**What the task asks**
Repeat the data verbatim, images excluded.
** Opening Information provided block **
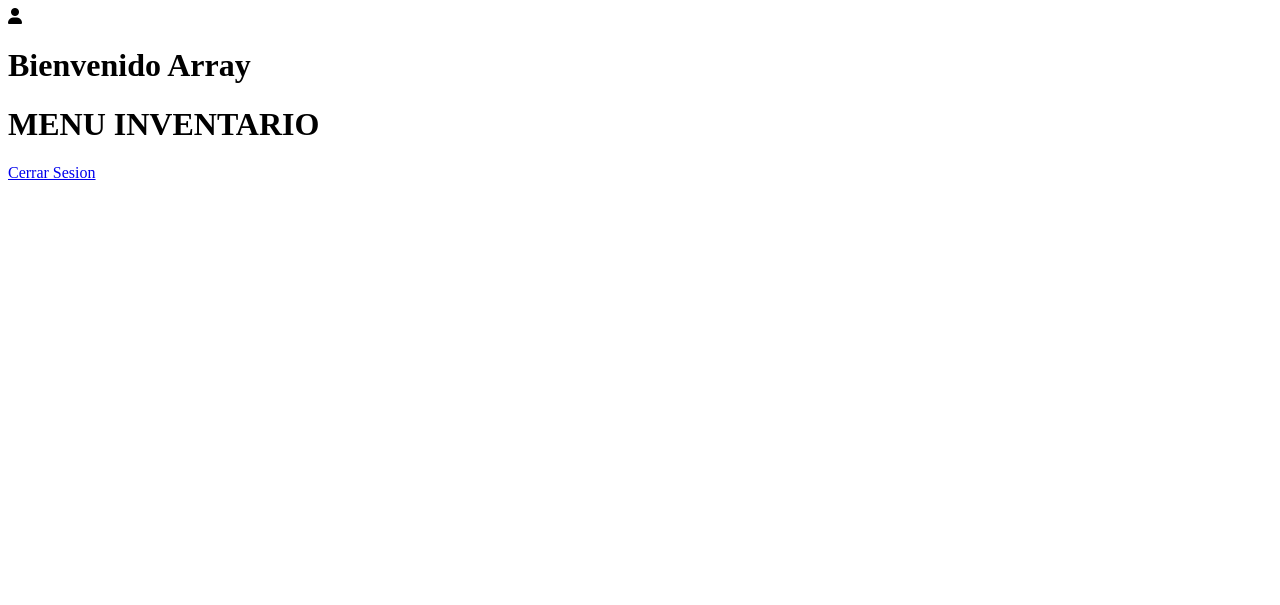
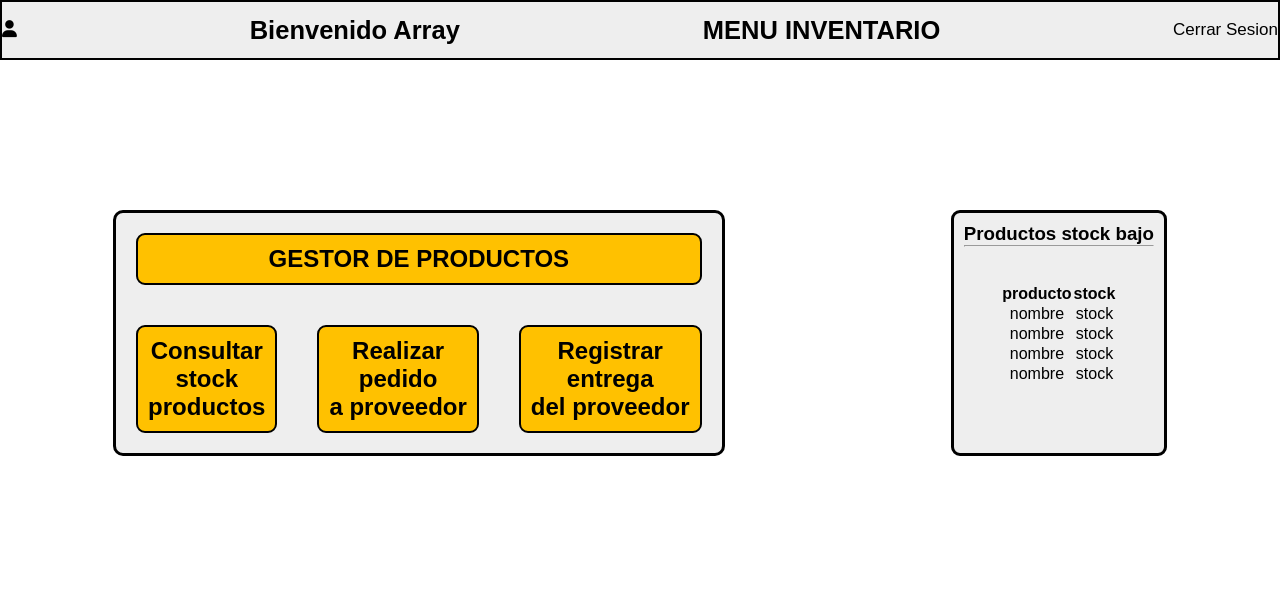
Before and after one commit to Jair-Delgado/Sistema-de-Inventario, a PHP site: page /ingreso.php in a window 1280 px wide. Shown: the top 605 px of the page. Run offline with PHP 8.4, Linux system fonts and the light colour scheme; the visitor is signed in with stand-in values (Sample User, id 1).

Commit message:
navegacion pag principal

```diff
--- a/conexion-Postgresql.php
+++ b/conexion-Postgresql.php
@@ -1,5 +1,3 @@
 <?php
-
 $conexion = pg_connect ("host=localhost dbname=inventario user=postgres password=1234");
-
 ?>
--- /dev/null
+++ b/estilos/estilo-ingreso.css
@@ -0,0 +1,149 @@
+*{
+    margin: 0;
+    padding: 0;
+    box-sizing: border-box;
+    text-align: center;
+    font-family: Arial, Helvetica, sans-serif;
+    }
+a{
+    text-decoration: none;
+    color: black;
+}
+
+body{
+    /*background: url(../img/Fondo.jpg);
+    background-size: cover;*/
+
+}
+
+.con{
+    max-width: 1500px;
+    display: flex;
+    flex-flow: row wrap;
+    justify-content: space-evenly;
+    margin: 0 auto;
+}
+
+.contenedor{
+    border: solid 2px white;
+    max-width: 1000px;
+    margin: 150px auto;
+    justify-content: space-evenly;
+    background-color: #eee;
+    border:  solid black;
+    border-radius: 10px;
+}
+
+header{
+    border: 2px solid black;
+    padding: 10px;
+    border-radius: 9px;
+    margin: 20px;
+    background-color: #FFC100;
+}
+
+main{
+    display: flex;
+    flex-flow: row wrap;
+    justify-content: space-evenly;
+}
+
+section{
+    border: 2px solid black;
+    padding: 10px;
+    border-radius: 9px;
+    margin: 20px;
+    max-height: 120px;
+    background-color: #FFC100;
+}
+
+section:hover{
+    background-color: rgb(243, 241, 241);
+    color: rgb(0, 0, 0);
+    border: 2px solid rgb(0, 0, 0);
+
+}
+
+aside{
+    border: solid black;
+    padding: 10px;
+    border-radius: 9px;
+    max-width: 500px;
+    margin: 150px auto;
+    background-color: #eee;
+}
+
+@media all and (max-width:767px){
+    aside{
+        margin: 0 auto;
+    }
+
+    .contenedor{
+        margin: 100px auto;
+    }
+}
+
+@media all and (max-width:500px){
+
+    .contenedor{
+        margin: 20px auto;
+    }
+}
+
+
+table{
+    margin: 0 auto;
+}
+
+
+#cerrar-sesion {
+
+}
+#cerrar-sesion:hover{
+    color: #FFC100;
+    text-decoration: underline;
+
+}
+
+h1 {
+    color: rgb(0, 0, 0);
+}
+
+.navegacion {
+    background-color: #eee;
+    border: solid 2px black;
+}
+
+.navegacion h1 {
+    padding: 10px;
+}
+
+.navegacion{
+    display: flex;
+    font-size: 17px;
+    justify-content: space-between;
+    align-items: center;
+    height: 60px;
+    padding: 20px 0;
+}
+/*.cimarrones{
+    width: 50px;
+}*/
+
+.navegacion ul {
+    display: flex;
+
+}
+.navegacion ul li{
+    padding: 10px;
+}
+
+.navegacion ul li a{
+    padding: 2px;
+}
+
+.navegacion ul li a:hover{
+    border-bottom: 2px solid black;
+
+
+}
--- a/ingreso.php
+++ b/ingreso.php
@@ -7,6 +7,7 @@
         <link rel="icon" href="img/inventario.png">
         <link rel="stylesheet" href="https://cdnjs.cloudflare.com/ajax/libs/font-awesome/6.0.0-beta3/css/all.min.css">
         <link href="https://fonts.googleapis.com/css2?family=Open+Sans:wght@300&family=Oswald:wght@200;400&family=Roboto:wght@100&display=swap" rel="stylesheet">
+        <link rel="stylesheet" href="estilos/estilo-ingreso.css">
         <title>Sistema de Inventario</title>
  </head>
  <body>
@@ -14,7 +15,8 @@
 
 
        <!--Mensaje de Bienvenida al usuario-->
-       <div class="welcome-message">
+
+       <nav class="navegacion">
               <div class="icono-usuario"> <i class="fa-solid fa-user"></i> </div>
               <?php
                      session_start();
@@ -22,16 +24,73 @@
                      echo "<h1>Bienvenido $usuario</h1>";
               ?>
 
-       </div>
 
-       <nav class="navegacion">
-
+              <h1>MENU INVENTARIO</h1> <a id="cerrar-sesion" href="index.php">Cerrar Sesion</a>
        </nav>
 
 
 
-        <h1>MENU INVENTARIO</h1>
-        <a href="index.php">Cerrar Sesion</a>
+
        </div>
+
+       <div class="con">
+            <div class="contenedor">
+                <header>
+                    <h2>GESTOR DE PRODUCTOS</h2>
+                </header>
+
+                <main>
+                    <a href="#">
+                        <section>
+                            <h2>Consultar<br>stock<br>productos</h2>
+                        </section>
+                    </a>
+
+                    <a href="#">
+                        <section>
+                            <h2>Realizar<br>pedido<br>a proveedor</h2>
+                        </section>
+                    </a>
+
+                    <a href="#">
+                        <section>
+                            <h2>Registrar<br>entrega<br>del proveedor</h2>
+                        </section>
+                    </a>
+
+
+
+                </main>
+            </div>
+
+            <aside>
+                <h3>Productos stock bajo</h3><hr><br><br>
+                <table>
+                    <tr>
+                        <th>producto</th>
+                        <th>stock</th>
+                    </tr>
+                    <tr>
+                        <td>nombre</td>
+                        <td>stock</td>
+                    </tr>
+                    <tr>
+                        <td>nombre</td>
+                        <td>stock</td>
+                    </tr>
+                    <tr>
+                        <td>nombre</td>
+                        <td>stock</td>
+                    </tr>
+                    <tr>
+                        <td>nombre</td>
+                        <td>stock</td>
+                    </tr>
+
+                </table>
+              </aside>
+
+       </div>
+
  </body>
  </html>
```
** Closing Information provided block **
**Exercise result**
Before and after one commit to Jair-Delgado/Sistema-de-Inventario, a PHP site: page /ingreso.php in a window 1280 px wide. Shown: the top 605 px of the page. Run offline with PHP 8.4, Linux system fonts and the light colour scheme; the visitor is signed in with stand-in values (Sample User, id 1).

Commit message:
navegacion pag principal

```diff
--- a/conexion-Postgresql.php
+++ b/conexion-Postgresql.php
@@ -1,5 +1,3 @@
 <?php
-
 $conexion = pg_connect ("host=localhost dbname=inventario user=postgres password=1234");
-
 ?>
--- /dev/null
+++ b/estilos/estilo-ingreso.css
@@ -0,0 +1,149 @@
+*{
+    margin: 0;
+    padding: 0;
+    box-sizing: border-box;
+    text-align: center;
+    font-family: Arial, Helvetica, sans-serif;
+    }
+a{
+    text-decoration: none;
+    color: black;
+}
+
+body{
+    /*background: url(../img/Fondo.jpg);
+    background-size: cover;*/
+
+}
+
+.con{
+    max-width: 1500px;
+    display: flex;
+    flex-flow: row wrap;
+    justify-content: space-evenly;
+    margin: 0 auto;
+}
+
+.contenedor{
+    border: solid 2px white;
+    max-width: 1000px;
+    margin: 150px auto;
+    justify-content: space-evenly;
+    background-color: #eee;
+    border:  solid black;
+    border-radius: 10px;
+}
+
+header{
+    border: 2px solid black;
+    padding: 10px;
+    border-radius: 9px;
+    margin: 20px;
+    background-color: #FFC100;
+}
+
+main{
+    display: flex;
+    flex-flow: row wrap;
+    justify-content: space-evenly;
+}
+
+section{
+    border: 2px solid black;
+    padding: 10px;
+    border-radius: 9px;
+    margin: 20px;
+    max-height: 120px;
+    background-color: #FFC100;
+}
+
+section:hover{
+    background-color: rgb(243, 241, 241);
+    color: rgb(0, 0, 0);
+    border: 2px solid rgb(0, 0, 0);
+
+}
+
+aside{
+    border: solid black;
+    padding: 10px;
+    border-radius: 9px;
+    max-width: 500px;
+    margin: 150px auto;
+    background-color: #eee;
+}
+
+@media all and (max-width:767px){
+    aside{
+        margin: 0 auto;
+    }
+
+    .contenedor{
+        margin: 100px auto;
+    }
+}
+
+@media all and (max-width:500px){
+
+    .contenedor{
+        margin: 20px auto;
+    }
+}
+
+
+table{
+    margin: 0 auto;
+}
+
+
+#cerrar-sesion {
+
+}
+#cerrar-sesion:hover{
+    color: #FFC100;
+    text-decoration: underline;
+
+}
+
+h1 {
+    color: rgb(0, 0, 0);
+}
+
+.navegacion {
+    background-color: #eee;
+    border: solid 2px black;
+}
+
+.navegacion h1 {
+    padding: 10px;
+}
+
+.navegacion{
+    display: flex;
+    font-size: 17px;
+    justify-content: space-between;
+    align-items: center;
+    height: 60px;
+    padding: 20px 0;
+}
+/*.cimarrones{
+    width: 50px;
+}*/
+
+.navegacion ul {
+    display: flex;
+
+}
+.navegacion ul li{
+    padding: 10px;
+}
+
+.navegacion ul li a{
+    padding: 2px;
+}
+
+.navegacion ul li a:hover{
+    border-bottom: 2px solid black;
+
+
+}
--- a/ingreso.php
+++ b/ingreso.php
@@ -7,6 +7,7 @@
         <link rel="icon" href="img/inventario.png">
         <link rel="stylesheet" href="https://cdnjs.cloudflare.com/ajax/libs/font-awesome/6.0.0-beta3/css/all.min.css">
         <link href="https://fonts.googleapis.com/css2?family=Open+Sans:wght@300&family=Oswald:wght@200;400&family=Roboto:wght@100&display=swap" rel="stylesheet">
+        <link rel="stylesheet" href="estilos/estilo-ingreso.css">
         <title>Sistema de Inventario</title>
  </head>
  <body>
@@ -14,7 +15,8 @@
 
 
        <!--Mensaje de Bienvenida al usuario-->
-       <div class="welcome-message">
+
+       <nav class="navegacion">
               <div class="icono-usuario"> <i class="fa-solid fa-user"></i> </div>
               <?php
                      session_start();
@@ -22,16 +24,73 @@
                      echo "<h1>Bienvenido $usuario</h1>";
               ?>
 
-       </div>
 
-       <nav class="navegacion">
-
+              <h1>MENU INVENTARIO</h1> <a id="cerrar-sesion" href="index.php">Cerrar Sesion</a>
        </nav>
 
 
 
-        <h1>MENU INVENTARIO</h1>
-        <a href="index.php">Cerrar Sesion</a>
+
        </div>
+
+       <div class="con">
+            <div class="contenedor">
+                <header>
+                    <h2>GESTOR DE PRODUCTOS</h2>
+                </header>
+
+                <main>
+                    <a href="#">
+                        <section>
+                            <h2>Consultar<br>stock<br>productos</h2>
+                        </section>
+                    </a>
+
+                    <a href="#">
+                        <section>
+                            <h2>Realizar<br>pedido<br>a proveedor</h2>
+                        </section>
+                    </a>
+
+                    <a href="#">
+                        <section>
+                            <h2>Registrar<br>entrega<br>del proveedor</h2>
+                        </section>
+                    </a>
+
+
+
+                </main>
+            </div>
+
+            <aside>
+                <h3>Productos stock bajo</h3><hr><br><br>
+                <table>
+                    <tr>
+                        <th>producto</th>
+                        <th>stock</th>
+                    </tr>
+                    <tr>
+                        <td>nombre</td>
+                        <td>stock</td>
+                    </tr>
+                    <tr>
+                        <td>nombre</td>
+                        <td>stock</td>
+                    </tr>
+                    <tr>
+                        <td>nombre</td>
+                        <td>stock</td>
+                    </tr>
+                    <tr>
+                        <td>nombre</td>
+                        <td>stock</td>
+                    </tr>
+
+                </table>
+              </aside>
+
+       </div>
+
  </body>
  </html>
```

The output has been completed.